An armed agent of the state lusting to unleash rubber bullets and stun grenades on a nameless and violent angry mob.
Harrowing soundbites on the 6 p.m. news.
Then flames turn to ash and the gaze of a bewildered nation – furious then numb – shifts to the next damning upsurge in violence.
I returned to Thlabologang, hoping to speak to some of these residents about their outstanding grievances and their hopes for the future.
Coligny, the most recent South African town to be engulfed in flames and unbridled rage, was a blip on the national radar just a few weeks ago.
Now, following weeks of violence, fury and rolling coverage of its unfolding crisis, a few hours of ominous calm cloaked the embattled North West dorp while community leaders met to negotiate a way forward.
Still reeling from the alleged murder of 16-year-old Matlhomola Moshoeu by two white farmers in the largely agricultural town, residents broke the silence soon after the Tuesday meeting. A crowd gathered at the Tlhabologang sports grounds outside the town and unleashed their verbal wrath on North West Community Safety MEC Mpho Motlhabane as he relayed the meeting's resolutions.
Just a short while after police spokesperson Brigadier Sabata Mokgwabone said progress had been made and no further incidents were anticipated, many black residents – seemingly at the end of their tether – made it clear they would not keep quiet until justice had been served.
Crowds soon dispersed and journalists returned to the town centre, while a police helicopter circled above and armoured vehicles patrolled the outskirts of Coligny. Once the dust began to settle, I returned to Thlabologang, hoping to speak to some of these residents about their outstanding grievances and their hopes for the future.
A brief discussion with those willing to talk swiftly became a shouting match as well over a hundred people approached me from various directions. Many of those who approached, young and clearly irate, verbalised their deep discontent with the presence of a white journalist or another white man.
"Don't worry about these people," a young man said to me, hoping to speak to the camera about the commmunity's breakdown in trust with key political leaders. "They don't understand who you are, but I know you're doing your job and you need the freedom to tell [the] story," he said.
We can't go on. They will shoot usA woman escorting HuffPost journalist Marc Davies out of the township.

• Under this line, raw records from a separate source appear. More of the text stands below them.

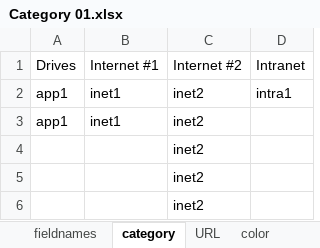
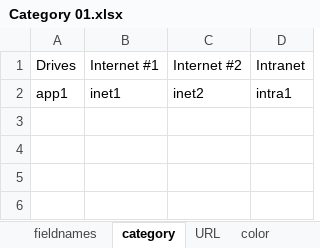
Before and after one commit to bio-century/Actionbutton-Dashboard, an Excel workbook: target/classes/spreadsheetFiles/Category 01.xlsx, sheet category, drawn as a sheet; values as stored, in another font and other column widths than the file's, no borders; the diff names each change by its address in the sheet, - before the commit and + after, or states it on an @@ line.

```diff
--- a/target/classes/spreadsheetFiles/Category 01.xlsx (sheet category)
+++ b/target/classes/spreadsheetFiles/Category 01.xlsx (sheet category)
-row 3: app1 | inet1 | inet2
-row 4:  |  | inet2
-row 5:  |  | inet2
-row 6:  |  | inet2
```
Also changed, not shown: sheet fieldnames, sheet URL, sheet color, other sheet tabs, src/main/resources/spreadsheetFiles/Category 01.xlsx, src/main/resources/spreadsheetFiles/Category 02.xlsx, 8 other files.
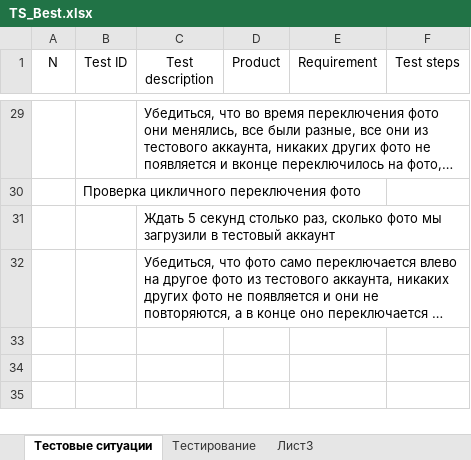
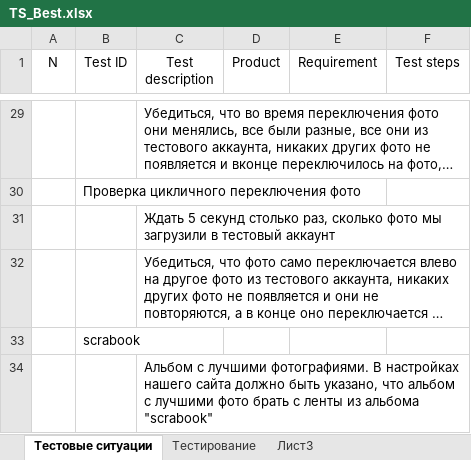
Before and after one commit to los-romka/collective_development, an Excel workbook: Docs/Testing (TES)/Test_Cases/TS_Best.xlsx, sheet Тестовые ситуации, drawn as a sheet; only a part is shown, gaps mark what is left out; long unchanged cells end in …; values as stored, in another font and other column widths than the file's, no borders; table styles not drawn; the diff names each change by its address in the sheet, - before the commit and + after, or states it on an @@ line.

```diff
--- a/Docs/Testing (TES)/Test_Cases/TS_Best.xlsx (sheet Тестовые ситуации)
+++ b/Docs/Testing (TES)/Test_Cases/TS_Best.xlsx (sheet Тестовые ситуации)
+row 33:  | scrabook
+row 34:  |  | Альбом с лучшими фотографиями. В настройках нашего сайта должно быть указано, что альбом с лучшими фото брать с ленты из альбома "scrabook"
```
Also changed, not shown: sheet Тестирование.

Within minutes, some of those hostile to my presence there demanded that I leave, with one person pushing me aside while others -– aware the situation was degenerating -– suggested I follow them to the police.
A hasty march with some residents towards officers gathered in the distant veld along the train track ended abruptly. "We can't go on. They will shoot us," a woman said to me, anxiously stopping in her tracks.
I wondered if I had been a black journalist whether my brisk walk to the police out of the township would have attracted rubber bullets.
As I climbed into an armoured police vehicle I thought the escort to my car would be brief and incognito. But it became a riotous journey through a community still at boiling point.
Throughout the township, far beyond where I was approached, piles of rubbish were engulfed in flames. Rocks pummelling the vehicle were met with rubber bullets and stun grenades.
A police officer donned his riot gear, took my keys and drove my car to the perimeter, where a senior officer berated me for entering the township. "You could have died!" she yelled.
As I drove off I recalled the story of Baby Tshepang, whose rape as a nine-month-old in 2001 shocked the nation. In Lara Foot-Newton's play based on the true story, the protagonist Simon lambasts the flock of vulture journalists that descended on the township in the Northern Cape in the immediate aftermath. The township had "been raped many times over", he said, but the reporters were never there and disappeared hastily after the dust had settled.
I wonder if residents in Coligny, across racial and class divides for example, feel the same way about me or us as a collective?
I wonder if residents in Coligny, across racial and class divides for example, feel the same way about me or us as a collective? When a TV reporter outside the municipal offices impatiently remarked, "We're just here for a quick [sound]bite!", it struck me that many probably do.
I wonder if police who are provoked rather than provoke, as was unambiguous on Tuesday afternoon, and who risk their own lives to protect a journalist (whose questionable judgment led him into a tenuous situation) think this part of the story gets told? Or if those protestors willing to accompany journalists to safety in the face of impending violence are ever distinguished from those reported as the "angry, violent mob"?
Most clear is that Coligny –- a racially divided, economically precarious and poverty-stricken town –- is not an aberration. It is South Africa unfolding, a place in which the weight of the past and inadequacies of the present coalesce to fan the flames of outrage. The dust may soon settle here, but the stories of how this town came to symbolise a national crisis shouldn't disappear as fast as journalists do.